**TASK**
Some lines below hold "AddTodo". Pick them out and copy them.
Top of DATA PROVIDED
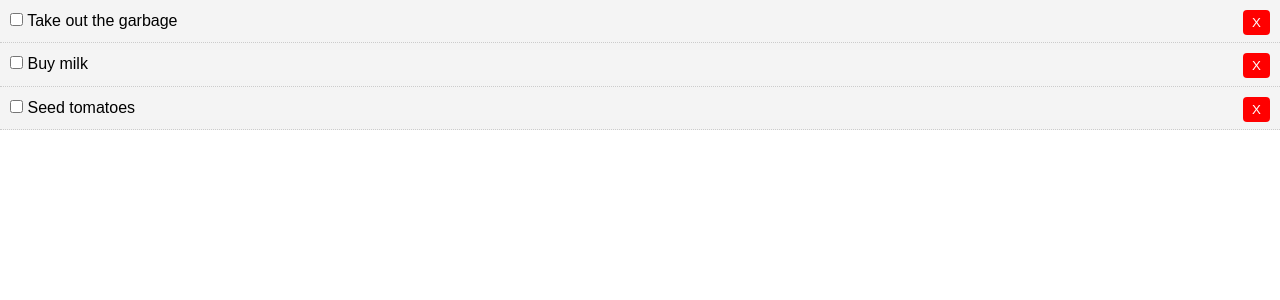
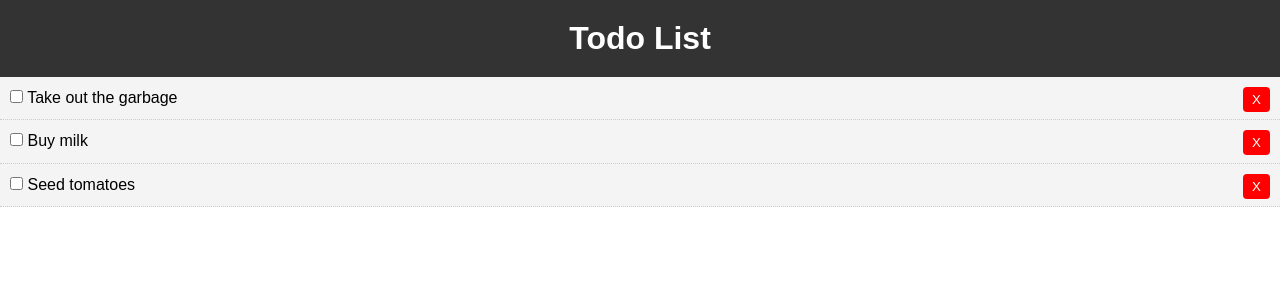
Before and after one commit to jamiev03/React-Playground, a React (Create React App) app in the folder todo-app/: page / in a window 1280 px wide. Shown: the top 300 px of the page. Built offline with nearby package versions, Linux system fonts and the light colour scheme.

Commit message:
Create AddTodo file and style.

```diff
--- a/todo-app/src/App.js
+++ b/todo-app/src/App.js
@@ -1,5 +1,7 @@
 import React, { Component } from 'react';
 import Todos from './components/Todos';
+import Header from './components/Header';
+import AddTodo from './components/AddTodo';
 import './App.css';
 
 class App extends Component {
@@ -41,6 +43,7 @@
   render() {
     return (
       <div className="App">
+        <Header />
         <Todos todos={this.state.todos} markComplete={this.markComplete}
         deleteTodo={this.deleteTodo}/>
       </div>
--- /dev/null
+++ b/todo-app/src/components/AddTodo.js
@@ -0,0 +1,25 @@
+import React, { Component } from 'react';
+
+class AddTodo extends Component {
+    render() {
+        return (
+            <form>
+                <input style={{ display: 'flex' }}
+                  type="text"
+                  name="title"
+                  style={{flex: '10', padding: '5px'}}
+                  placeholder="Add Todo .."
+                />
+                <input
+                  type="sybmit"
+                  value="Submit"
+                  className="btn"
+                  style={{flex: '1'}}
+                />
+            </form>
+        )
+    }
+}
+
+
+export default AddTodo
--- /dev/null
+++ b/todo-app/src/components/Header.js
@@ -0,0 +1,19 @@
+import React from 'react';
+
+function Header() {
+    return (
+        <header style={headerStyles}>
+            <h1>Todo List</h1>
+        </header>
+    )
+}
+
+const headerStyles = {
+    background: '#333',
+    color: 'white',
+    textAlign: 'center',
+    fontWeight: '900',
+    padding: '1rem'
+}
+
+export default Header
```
Bottom of DATA PROVIDED
**OUTPUT**
Create AddTodo file and style.
+import AddTodo from './components/AddTodo';
+++ b/todo-app/src/components/AddTodo.js
+class AddTodo extends Component {
+export default AddTodo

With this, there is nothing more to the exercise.